In May, this MMG’s new breed would announce their arrival on collaborative album Self Made Vol 1. Netting spots on seven out of its fifteen-song tracklist, the Atlantan was given ample room to shine and became one of the major talking points upon the record’s release. Two months on, he’d do his utmost to flourish on his own with the release of The Diagnosis, a DJ Scream-hosted tape that harnessed his momentum in order to accrue features from Pusha T, 2 Chainz, Rozay and many more.
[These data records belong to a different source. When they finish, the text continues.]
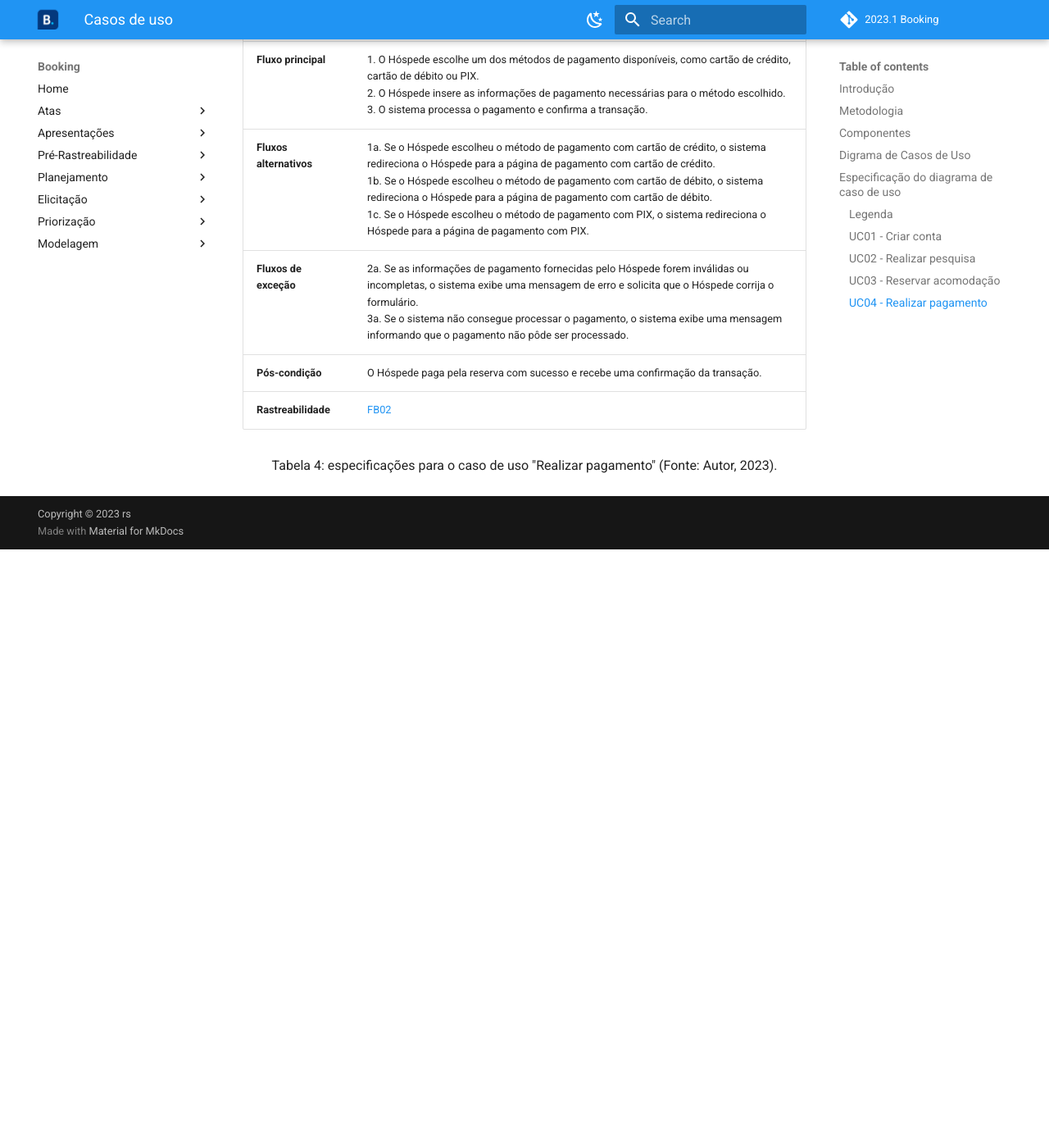
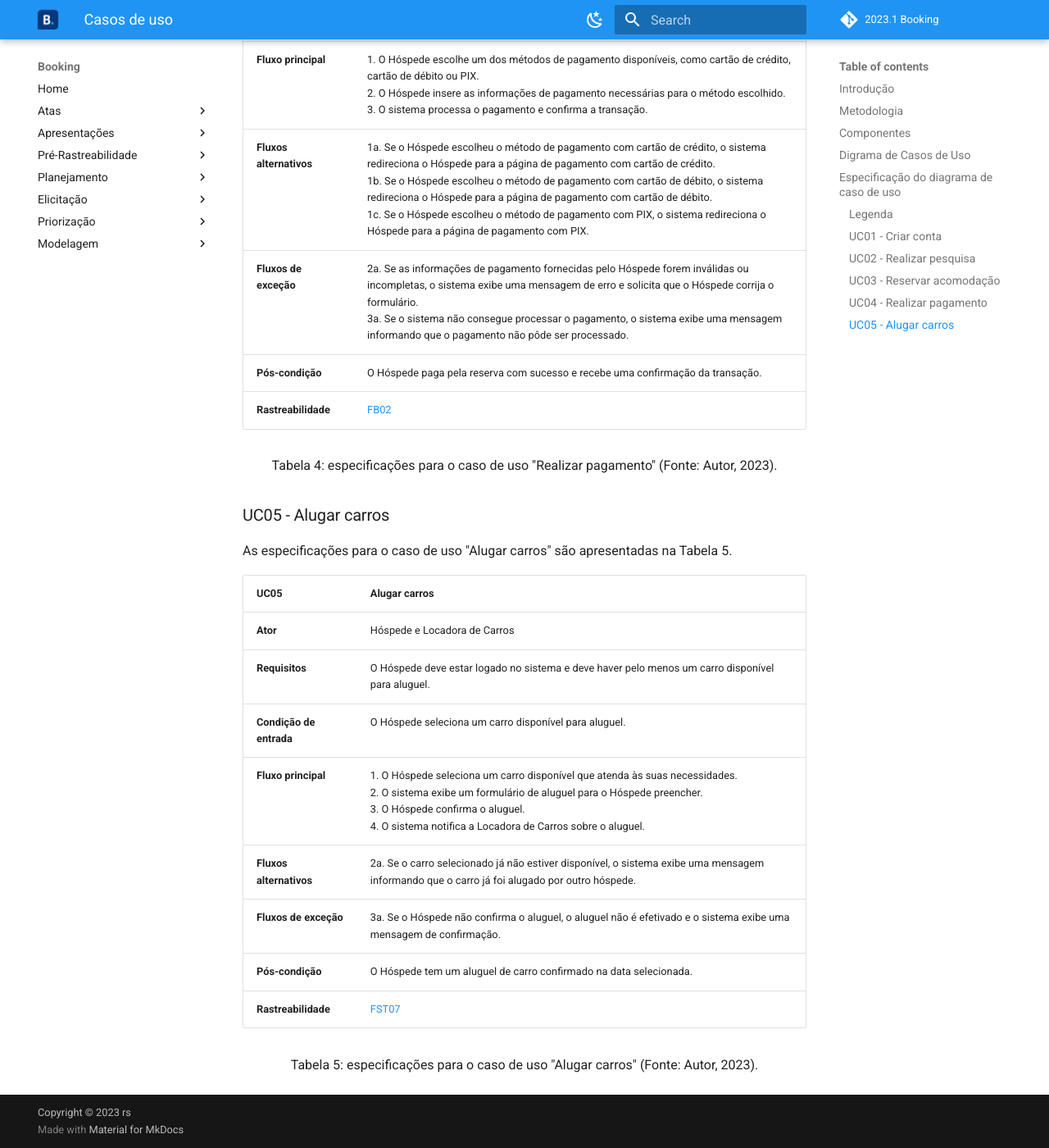
Before and after one commit to Requisitos-de-Software/2023.1-Booking, an MkDocs documentation site: the page built from docs/modelagem/casosDeUso.md, in a window 1280 px wide and 1400 px high, scrolled down 5329 px. Shown: the whole window at 82% size. Built offline with MkDocs 1.6.1 and Material for MkDocs 9.7.7, drawn with Linux system fonts in a browser that asks for light colours; comment, search, counter and statistics services are not loaded; before the commit the page ends 5999 px from its top, so only the background shows below that.

Commit message:
adicionando especificações do UC alugar carros

```diff
--- a/docs/modelagem/casosDeUso.md
+++ b/docs/modelagem/casosDeUso.md
@@ -123,3 +123,22 @@ As especificações para o caso de uso "Realizar pagamento" são apresentadas na
 <div style="text-align: center">
 <p> Tabela 4: especificações para o caso de uso "Realizar pagamento" (Fonte: Autor, 2023). </p>
 </div>
+
+### UC05 - Alugar carros
+
+As especificações para o caso de uso "Alugar carros" são apresentadas na Tabela 5.
+
+| UC05                            | Alugar carros                                                                                                                                                                                                                                                       |
+| ------------------------------- | ------------------------------------------------------------------------------------------------------------------------------------------------------------------------------------------------------------------------------------------------------------------- |
+| **Ator**                  | Hóspede e Locadora de Carros                                                                                                                                                                                                                                       |
+| **Requisitos**            | O Hóspede deve estar logado no sistema e deve haver pelo menos um carro disponível para aluguel.                                                                                                                                                                  |
+| **Condição de entrada** | O Hóspede seleciona um carro disponível para aluguel.                                                                                                                                                                                                             |
+| **Fluxo principal**       | 1. O Hóspede seleciona um carro disponível que atenda às suas necessidades.<br />2. O sistema exibe um formulário de aluguel para o Hóspede preencher.<br />3. O Hóspede confirma o aluguel.<br />4. O sistema notifica a Locadora de Carros sobre o aluguel. |
+| **Fluxos alternativos**   | 2a. Se o carro selecionado já não estiver disponível, o sistema exibe uma mensagem informando que o carro já foi alugado por outro hóspede.                                                                                                                    |
+| **Fluxos de exceção**   | 3a. Se o Hóspede não confirma o aluguel, o aluguel não é efetivado e o sistema exibe uma mensagem de confirmação.                                                                                                                                             |
+| **Pós-condição**       | O Hóspede tem um aluguel de carro confirmado na data selecionada.                                                                                                                                                                                                  |
+| **Rastreabilidade**       | [FST07](../elicitacao/storytelling.md)                                                                                                                                                                                                                                 |
+
+<div style="text-align: center">
+<p> Tabela 5: especificações para o caso de uso "Alugar carros" (Fonte: Autor, 2023). </p>
+</div>
```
From the outside looking in, all signs suggested that Pill’s time in the trenches had elapsed and he was flourishing on MMG/Warner. Thus, it came as a disorienting shock when in January 2012, Pill not only revealed that he was no longer affiliated with the labels, but claimed that he was never a true member of Ross’ clique to begin with.
WATCH: Pill feat. Rick Ross “Pacman”
“I never really went on tour with them; I never really did anything with them,” Pill told MTV. “The only time I performed on tour with them was when it stopped in Atlanta… the label had been put together for us to be on as a whole.”
Rozay echoed this sentiment, elaborating on the situation during an interview with MTV’s RapFix. “Pill’s situation was a special situation because he was already signed to Warner [Brothers Records] before I did my label deal at Warner. So when I did do my deal, it was a business opportunity that was presented where Pill could run with the team for a year,” he said.
Although Pill’s short stint under Ross’ banner may have been a failed experiment, it didn’t appear to be the death knell for his career entirely. In fact, even his Ross had high hopes that through perseverance, Pill would hit upon the winning formula
“Hopefully, in the future he’ll bring him a hit record, and get him some paper and do his thing. Once you rep the MMG flag, I’ll never step on your feet,” Rozay said in the same RapFix interview.